President Donald Trump is expected to cut a significant number of U.S. troops in Afghanistan and a smaller number in Iraq by the final days of his presidency, U.S. officials said Monday. The plan would run counter to military commanders' advice over the past year, while still falling short of Trump's much-touted goal to end America's long wars.
The decision comes just days after Trump installed a new slate of loyalists in top Pentagon positions who share his frustration with the continued troop presence in the war zones. But the expected plans would leave 2,500 troops in both Iraq and Afghanistan, meaning that President-elect Joe Biden would be the fourth president to grapple with the still-smoldering conflicts launched in the aftermath of the Sept. 11, 2001, attacks.
U.S. officials said military leaders were told over the weekend about the planned withdrawals and that an executive order is in the works but has not yet been delivered to commanders. Officials cautioned that there could always be changes, and Trump is known to make snap decisions based on media reports and online chatter. Officials spoke on condition of anonymity to discuss internal deliberations.
There are 4,500 to 5,000 troops in Afghanistan and more than 3,000 in Iraq.
As news broke about the plan, Republican leaders on Capitol Hill issued stark warnings about making any hasty exit from Afghanistan that could jeopardize the peace process and undermine counterterrorism efforts.
Senate Majority Leader Mitch McConnell said the Trump administration has made tremendous headway against terrorist threats, but warned against a potentially “humiliating” pullout from Afghanistan that he said would be worse than President Barack Obama’s 2011 withdrawal from Iraq and reminiscent of the U.S. departure from Saigon in 1975.
Rep. Michael McCaul, Republican leader on the House Foreign Affairs Committee, said of the plans for Afghanistan, "We need to ensure a residual force is maintained for the foreseeable future to protect U.S. national and homeland security interests and to help secure peace for Afghanistan.”
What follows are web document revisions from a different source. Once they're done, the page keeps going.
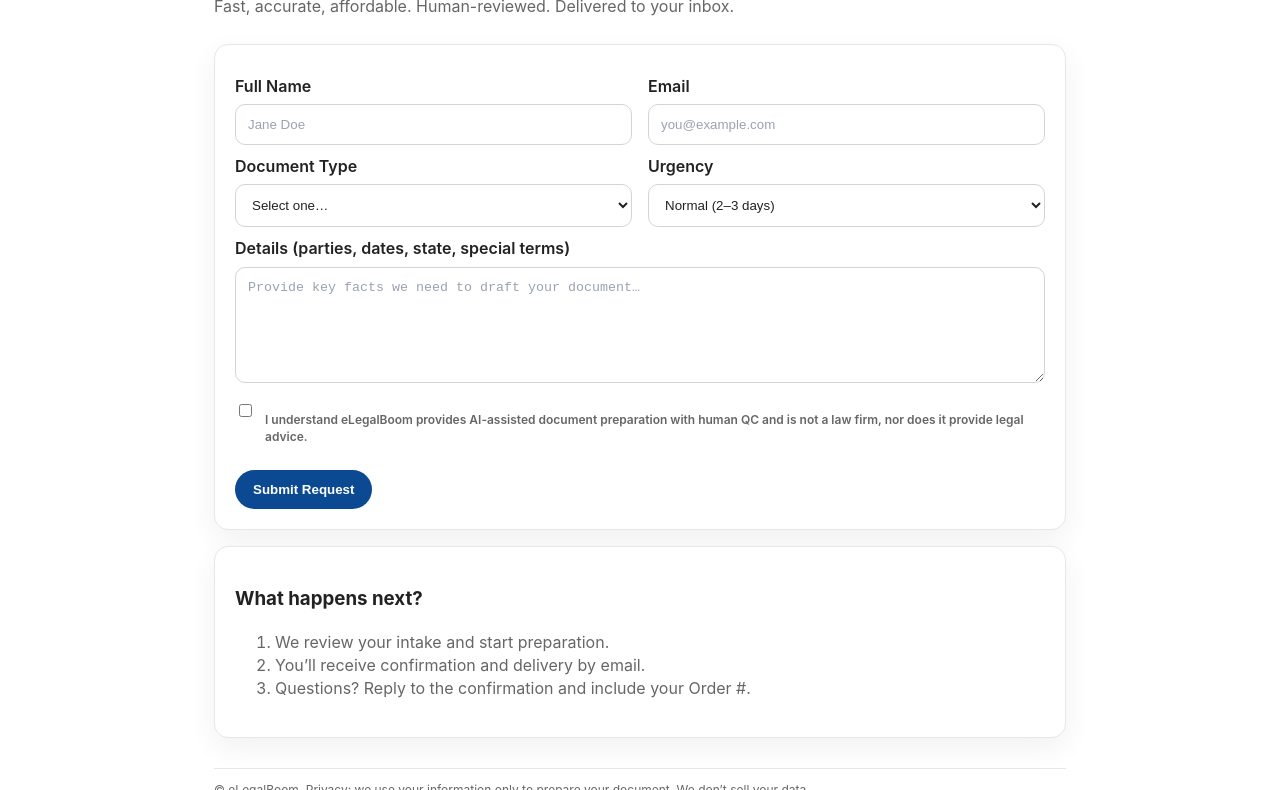
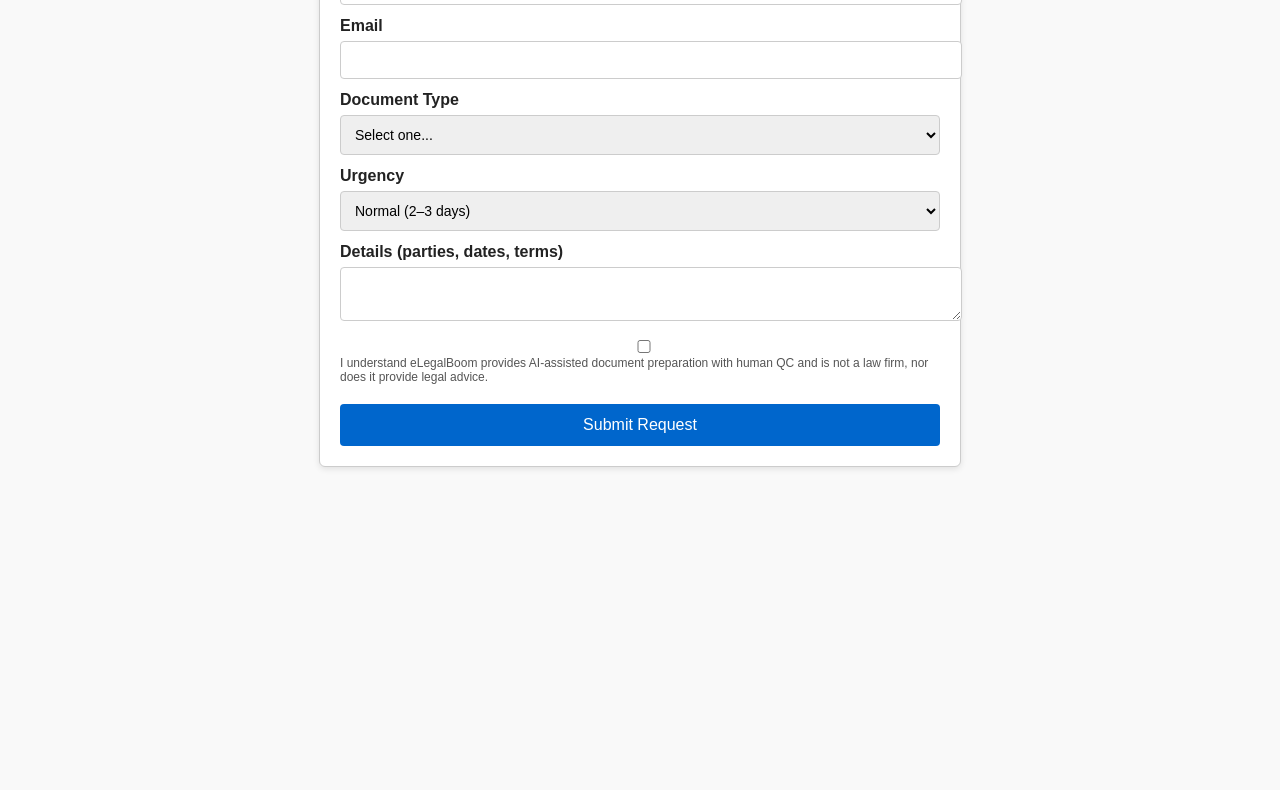
Before and after one commit to Lean4me2025/elegalboom_first_layout, a plain HTML site: page index.html in a window 1280 px wide. Shown: the part 192-982 px from the top of the page. After the commit the page ends 800 px from the top, so only its background shows below. Drawn offline with Linux system fonts and the light colour scheme.

Commit message:
Add files via upload

```diff
--- a/index.html
+++ b/index.html
@@ -1,167 +1,101 @@
-<!doctype html>
+<!DOCTYPE html>
 <html lang="en">
 <head>
-  <meta charset="utf-8" />
-  <meta name="viewport" content="width=device-width, initial-scale=1" />
+  <meta charset="UTF-8">
+  <meta name="viewport" content="width=device-width, initial-scale=1.0">
   <title>eLegalBoom — Request Your Document</title>
   <style>
-    :root{
-      --bg:#ffffff; --beige:#f8f4ec; --text:#222222; --muted:#666666;
-      --panel:#ffffff; --panel-border:#e5e7eb; --field-border:#d1d5db;
-      --placeholder:#9aa3b2; --accent:#0b4a92; --accent-hover:#083a73;
-      --shadow:0 10px 30px rgba(0,0,0,.06);
+    body {
+      font-family: Arial, sans-serif;
+      background: #f9f9f9;
+      color: #222;
+      margin: 0;
+      padding: 20px;
     }
-    *{box-sizing:border-box}
-    html,body{margin:0;background:var(--bg);color:var(--text);font:16px/1.45 Inter,system-ui,-apple-system,Segoe UI,Roboto,Helvetica,Arial,sans-serif}
-    .topbar{background:var(--bg);border-bottom:3px solid var(--beige)}
-    .container{max-width:900px;margin:0 auto;padding:24px}
-    .badge{display:inline-block;font-size:12px;color:var(--muted);background:#fafafa;border:1px solid #ececec;padding:6px 10px;border-radius:999px}
-    .hero{padding:28px 0 10px}
-    .hero h1{margin:0 0 6px 0;font-size:32px}
-    .hero p{margin:0;color:var(--muted)}
-    .card{background:var(--panel);border:1px solid var(--panel-border);border-radius:14px;padding:20px;margin:16px 0;box-shadow:var(--shadow)}
-    label{display:block;font-weight:600;margin:10px 0 6px}
-    input[type=text],input[type=email],select,textarea{
-      width:100%;padding:12px;border:1px solid var(--field-border);border-radius:10px;background:#fff;color:var(--text)
+    .container {
+      max-width: 600px;
+      margin: 0 auto;
+      padding: 20px;
+      background: #fff;
+      border: 1px solid #ccc;
+      border-radius: 6px;
+      box-shadow: 0 2px 6px rgba(0,0,0,0.1);
     }
-    input::placeholder,textarea::placeholder{color:var(--placeholder)}
-    .grid{display:grid;grid-template-columns:1fr 1fr;gap:16px}
-    @media (max-width:720px){.grid{grid-template-columns:1fr}}
-    .checkbox{display:flex;gap:10px;align-items:flex-start;color:var(--muted)}
-    .btn{background:var(--accent);color:#fff;border:none;border-radius:999px;padding:12px 18px;font-weight:700;cursor:pointer}
-    .btn:hover{background:var(--accent-hover)}
-    .muted{color:var(--muted)}
-    .small{font-size:12px}
-    .footer{margin-top:30px;border-top:1px solid var(--panel-border);padding-top:12px;color:var(--muted)}
+    h1 {
+      font-size: 24px;
+      margin-bottom: 10px;
+    }
+    label {
+      font-weight: bold;
+      display: block;
+      margin: 12px 0 6px;
+    }
+    input, select, textarea {
+      width: 100%;
+      padding: 10px;
+      border: 1px solid #ccc;
+      border-radius: 4px;
+      font-size: 14px;
+    }
+    button {
+      margin-top: 20px;
+      width: 100%;
+      padding: 12px;
+      background: #0066cc;
+      color: #fff;
+      border: none;
+      border-radius: 4px;
+      font-size: 16px;
+      cursor: pointer;
+    }
+    button:hover {
+      background: #004a99;
+    }
+    .disclaimer {
+      font-size: 12px;
+      color: #555;
+      margin-top: 12px;
+    }
   </style>
 </head>
 <body>
-  <div class="topbar">
-    <div class="container">
-      <span class="badge">AI-powered document prep — <strong>Not a law firm</strong></span>
-    </div>
+  <div class="container">
+    <h1>Request Your Document</h1>
+    <p>Fast, accurate, affordable. Human-reviewed. Delivered to your inbox.</p>
+
+    <form id="requestForm" method="POST"
+      action="https://script.google.com/macros/s/AKfycbxiMiGTQ0QmUGLUxCcuSX1_qasnfRxBL1ycs08z-LTmF9CxgHeivGrVqGi2D_MuRpt/exec">
+
+      <label for="name">Full Name</label>
+      <input type="text" name="name" id="name" required>
+
+      <label for="email">Email</label>
+      <input type="email" name="email" id="email" required>
+
+      <label for="doc_type">Document Type</label>
+      <select name="doc_type" id="doc_type" required>
+        <option value="">Select one...</option>
+        <option value="LLC">LLC Formation</option>
+        <option value="Partnership">Partnership Agreement</option>
+        <option value="NDA">Non-Disclosure Agreement</option>
+      </select>
+
+      <label for="urgency">Urgency</label>
+      <select name="urgency" id="urgency">
+        <option value="Normal">Normal (2–3 days)</option>
+        <option value="Rush">Rush (24 hours)</option>
+      </select>
+
+      <label for="details">Details (parties, dates, terms)</label>
+      <textarea name="details" id="details"></textarea>
+
+      <div class="disclaimer">
+        <input type="checkbox" required>
+        I understand eLegalBoom provides AI-assisted document preparation with human QC and is not a law firm, nor does it provide legal advice.
+      </div>
+
+      <button type="submit">Submit Request</button>
+    </form>
   </div>
-
-  <main class="container">
-    <section class="hero">
-      <h1>Request Your Document</h1>
-      <p class="muted">Fast, accurate, affordable. Human-reviewed. Delivered to your inbox.</p>
-    </section>
-
-    <section class="card">
-      <form id="requestForm" autocomplete="on">
-        <div class="grid">
-          <div>
-            <label for="name">Full Name</label>
-            <input id="name" type="text" placeholder="Jane Doe" required />
-          </div>
-          <div>
-            <label for="email">Email</label>
-            <input id="email" type="email" placeholder="you@example.com" required />
-          </div>
-        </div>
-
-        <div class="grid">
-          <div>
-            <label for="docType">Document Type</label>
-            <select id="docType" required>
-              <option value="" disabled selected>Select one…</option>
-              <option>LLC Operating Agreement</option>
-              <option>Partnership Agreement</option>
-              <option>NDA / Confidentiality Agreement</option>
-              <option>Copyright Filing</option>
-              <option>Trademark Filing</option>
-              <option>Custom / Other</option>
-            </select>
-          </div>
-          <div>
-            <label for="urgency">Urgency</label>
-            <select id="urgency" required>
-              <option value="Normal (2–3 days)">Normal (2–3 days)</option>
-              <option value="Rush (24 hours)">Rush (24 hours)</option>
-            </select>
-          </div>
-        </div>
-
-        <label for="details">Details (parties, dates, state, special terms)</label>
-        <textarea id="details" rows="6" placeholder="Provide key facts we need to draft your document…" required></textarea>
-
-        <input type="hidden" id="orderId" />
-        <input type="hidden" id="stripeSessionId" />
-
-        <div class="checkbox" style="margin:12px 0 18px">
-          <input id="ack" type="checkbox" required />
-          <label for="ack" class="muted small">
-            I understand eLegalBoom provides AI-assisted document preparation with human QC and is not a law firm, nor does it provide legal advice.
-          </label>
-        </div>
-
-        <button class="btn" type="submit">Submit Request</button>
-      </form>
-    </section>
-
-    <section class="card">
-      <h3>What happens next?</h3>
-      <ol class="muted">
-        <li>We review your intake and start preparation.</li>
-        <li>You’ll receive confirmation and delivery by email.</li>
-        <li>Questions? Reply to the confirmation and include your Order #.</li>
-      </ol>
-    </section>
-
-    <div class="footer small">
-      <div>© eLegalBoom. Privacy: we use your information only to prepare your document. We don’t sell your data.</div>
-    </div>
-  </main>
-
-  <script>
-    function genOrderId(){
-      const y = new Date().getFullYear();
-      const r = Math.floor(100000 + Math.random()*900000);
-      return `ELB-${y}-${r}`;
-    }
-    function qp(name){ return new URLSearchParams(location.search).get(name) || ""; }
-
-    (function boot(){
-      const presetDoc = qp('doc');
-      if(presetDoc){
-        const sel = document.getElementById('docType');
-        let matched = false;
-        for (const o of sel.options){ if(o.text === presetDoc){ o.selected = true; matched = true; break; } }
-        if(!matched){ sel.value = "Custom / Other"; document.getElementById('details').value = `[Requested: ${presetDoc}] `; }
-      }
-      document.getElementById('orderId').value = genOrderId();
-      document.getElementById('stripeSessionId').value = qp('sid');
-    })();
-
-    document.getElementById("requestForm").addEventListener("submit", async (e) => {
-      e.preventDefault();
-
-      const payload = {
-        order_id: document.getElementById('orderId').value,
-        stripe_session_id: document.getElementById('stripeSessionId').value,
-        name: document.getElementById('name').value.trim(),
-        email: document.getElementById('email').value.trim(),
-        doc_type: document.getElementById('docType').value,
-        urgency: document.getElementById('urgency').value,
-        details: document.getElementById('details').value.trim()
-      };
-
-      const WEBHOOK = "https://script.google.com/macros/s/AKfycbzi97Mkld1q6vS4b3SRnOWyEGn9D-svMbn2I0glwq-SQQiON-bx1_gJGyXnFP4fDWU/exec";
-
-      try{
-        await fetch(WEBHOOK, {
-          method: "POST",
-          headers: { "Content-Type": "application/json" },
-          body: JSON.stringify(payload)
-        });
-      } catch(err){
-        console.error("Webhook error", err);
-      }
-
-      const q = new URLSearchParams({ order: payload.order_id });
-      window.location.href = `success.html?${q.toString()}`;
-    });
-  </script>
 </body>
 </html>
```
Under the planned order, the troop cuts would be completed just five days before Biden takes office on Jan. 20. Military commanders have expressed less concern about the reduction in Iraq, where the Iraqi forces are better able to maintain their nation's security.